My current collection is at 25 podcasts and I have discarded over time probably twice that number. Less than a third of the podcasts on the list would be considered even vaguely popular by normal measures, the rest are plainly hyper-specialized to my needs and interests.

Over time, I had dutifully sampled and eventually discarded Adam Curry, Dave Winer and Gillmor Gang podcasts. They sporadically have some interesting content, but so infrequently that I find myself frustrated with all the filler. Gillmor Gang specifically I have given 3 or 4 tries over years, but I think they were most interesting during their ITConversations’ days.

I also don’t have any popular radio podcasts. I find the latest news to be easiest to consume in an aggregated or RSS format on my computer. That way if a news item is interesting, I can follow up on its references or setup keywords alert for the future notifications. Podcasts, in my mind, are much more suitable for content that has already undergone some thought process by its producer. I know that for some people, the reasoning is different but just as valid (for them).

I break my subscriptions into roughly 5 categories:

  • Technical News – In my industry (IT) it takes all the running you can do, to keep in the same place. Without these podcasts I feel that I would not notice what is coming down the line until it would be too late and I would be stuck maintaining Cobol-equivalent systems forevermore.
  • Trend watching – Many interesting things are happening in the world if one just happens to be in the right place at the right time. These podcasts put me into that place and do it very early in the ideas’ lifecycles: somewhere between a cutting edge and an early adoption stage. I may not have time to participate, but sometimes the knowledge I get allows me to leapfrog the conventional process. For example, I have been on a cheap Voice-over-IP service (Lingo) for nearly two years and saved myself money and hustle of dealing with Verizon and its ilk.
  • Learning new skills in a background – I may not have time to allocate several active hours a week on a useful, but not currently essential skill, but podcasts in these category allow me to learn something through osmosis over time. Later, when I would need those skills, I would have already absorbed enough to be a very quick learner.
  • Language learning – I am studying Spanish now and before that I was learning French and Esperanto and there is always some improvement I could do to my English. These podcasts provide additional learning (or meta-learning) material. Some of them are also good edutainment.
  • Entertainment – Some podcasts are just funny or interesting or have my friends in them. They round up the collection nicely.

My full list is available publically, but here is the breakdown by the categories as I see it:

Are there more podcasts I would have liked to listen to? Certainly. I would love a podcast on computational linguistics. At the moment, even the bloggers on the topics are extremely rare.

I would also love a podcast on Scottish Country Dancing. There is just so much one could do with that. I know that at least one person have thought of it and given up as unsustainable, which is a real pity. I am tempted to start one myself just to prove her wrong.
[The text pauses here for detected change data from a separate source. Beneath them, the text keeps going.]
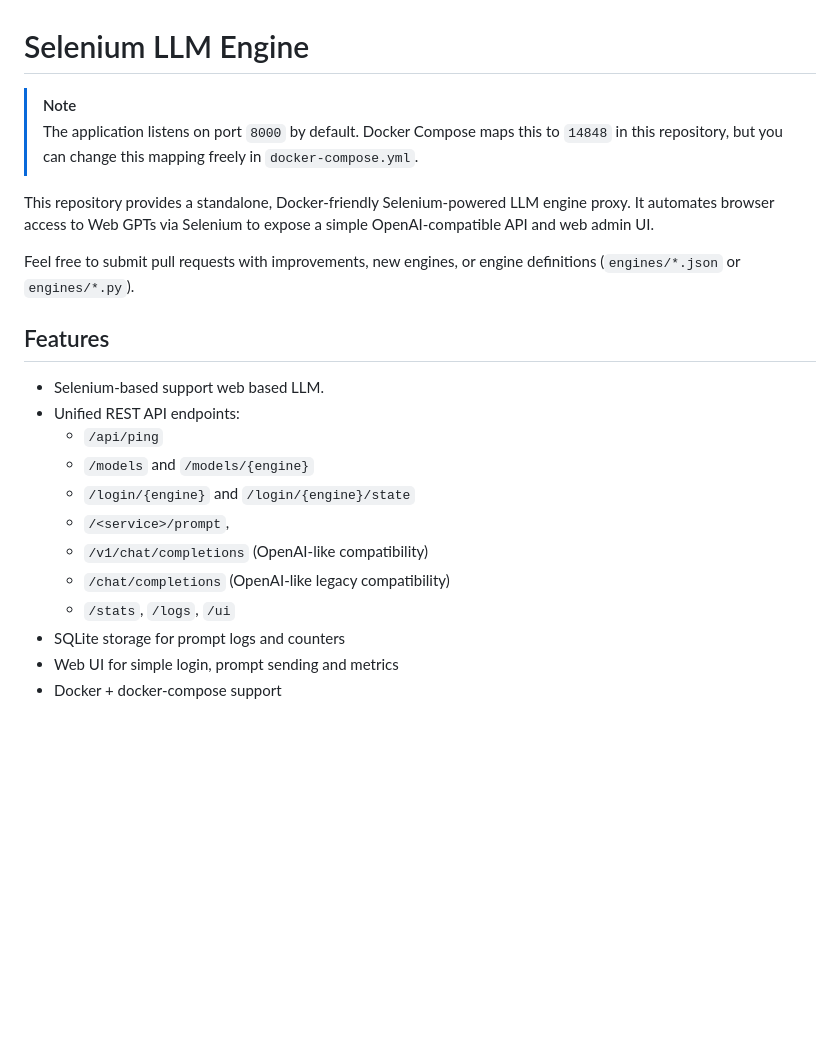
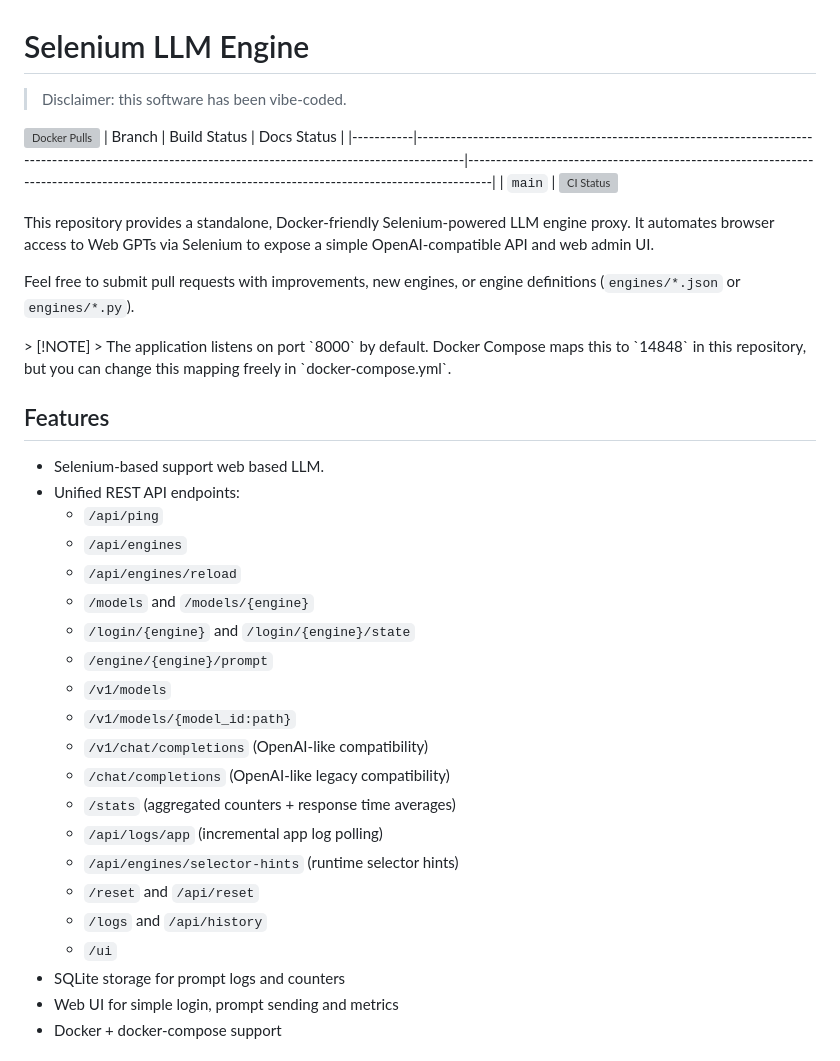
Before and after one commit to null-nick/selenium-llm-engine, a Markdown page: README.md, the part around the change. Drawn GitHub-style; blank space fills up the shorter version; grey boxes are pictures that could not be loaded.

Commit message:
docs: update README with new API endpoints and application notes

```diff
--- a/README.md
+++ b/README.md
@@ -1,23 +1,42 @@
 # Selenium LLM Engine
 
-> [!NOTE]
-> The application listens on port `8000` by default. Docker Compose maps this to `14848` in this repository, but you can change this mapping freely in `docker-compose.yml`.
+
+> Disclaimer: this software has been vibe-coded.
+
+![Docker Pulls](https://img.shields.io/docker/pulls/xargonwan/selenium-llm-engine)
+| Branch    | Build Status                                                                                                                                         | Docs Status                                                                                                                                      |
+|-----------|------------------------------------------------------------------------------------------------------------------------------------------------------|--------------------------------------------------------------------------------------------------------------------------------------------------|
+| `main`    | [![CI Status](https://img.shields.io/github/actions/workflow/status/xargonwan/selenium-llm-engine/build-release.yml)](https://github.com/xargonwan/selenium-llm-engine/actions)
 
 This repository provides a standalone, Docker-friendly Selenium-powered LLM engine proxy. It automates browser access to Web GPTs via Selenium to expose a simple OpenAI-compatible API and web admin UI.
 
 Feel free to submit pull requests with improvements, new engines, or engine definitions (`engines/*.json` or `engines/*.py`).
+
+</br>
+> [!NOTE]
+> The application listens on port `8000` by default. Docker Compose maps this to `14848` in this repository, but you can change this mapping freely in `docker-compose.yml`.
+
 
 ## Features
 
 - Selenium-based support web based LLM.
 - Unified REST API endpoints:
   - `/api/ping`
+  - `/api/engines`
+  - `/api/engines/reload`
   - `/models` and `/models/{engine}`
   - `/login/{engine}` and `/login/{engine}/state`
-  - `/<service>/prompt`,
+  - `/engine/{engine}/prompt`
+  - `/v1/models`
+  - `/v1/models/{model_id:path}`
   - `/v1/chat/completions` (OpenAI-like compatibility)
   - `/chat/completions` (OpenAI-like legacy compatibility)
-  - `/stats`, `/logs`, `/ui`
+  - `/stats` (aggregated counters + response time averages)
+  - `/api/logs/app` (incremental app log polling)
+  - `/api/engines/selector-hints` (runtime selector hints)
+  - `/reset` and `/api/reset`
+  - `/logs` and `/api/history`
+  - `/ui`
 - SQLite storage for prompt logs and counters
 - Web UI for simple login, prompt sending and metrics
 - Docker + docker-compose support
```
Finally, I think there is a way to make a better language-learning podcast/video cast than the ones I found so far. I have mentioned some of the ideas to at least one person in a position to do that. Nothing happened yet, but such things take time. I will wait a while and, if nothing happens, will blog it here instead. I don’t mind prividing competitive advantage to a company that deserves it through good service, but will not sit on the ideas forever either.

To summarise the long post, I think that podcasting has legs and will succeed in the content niches that appeal to people based on their individual interests and needs. There is a lot of fluff and junk podcasts on the web at the moment, but it is getting better and, as with blogging, the absolute number of interesting podcasts is growing fast. It takes some time to find good content, but it really pays off in a long run.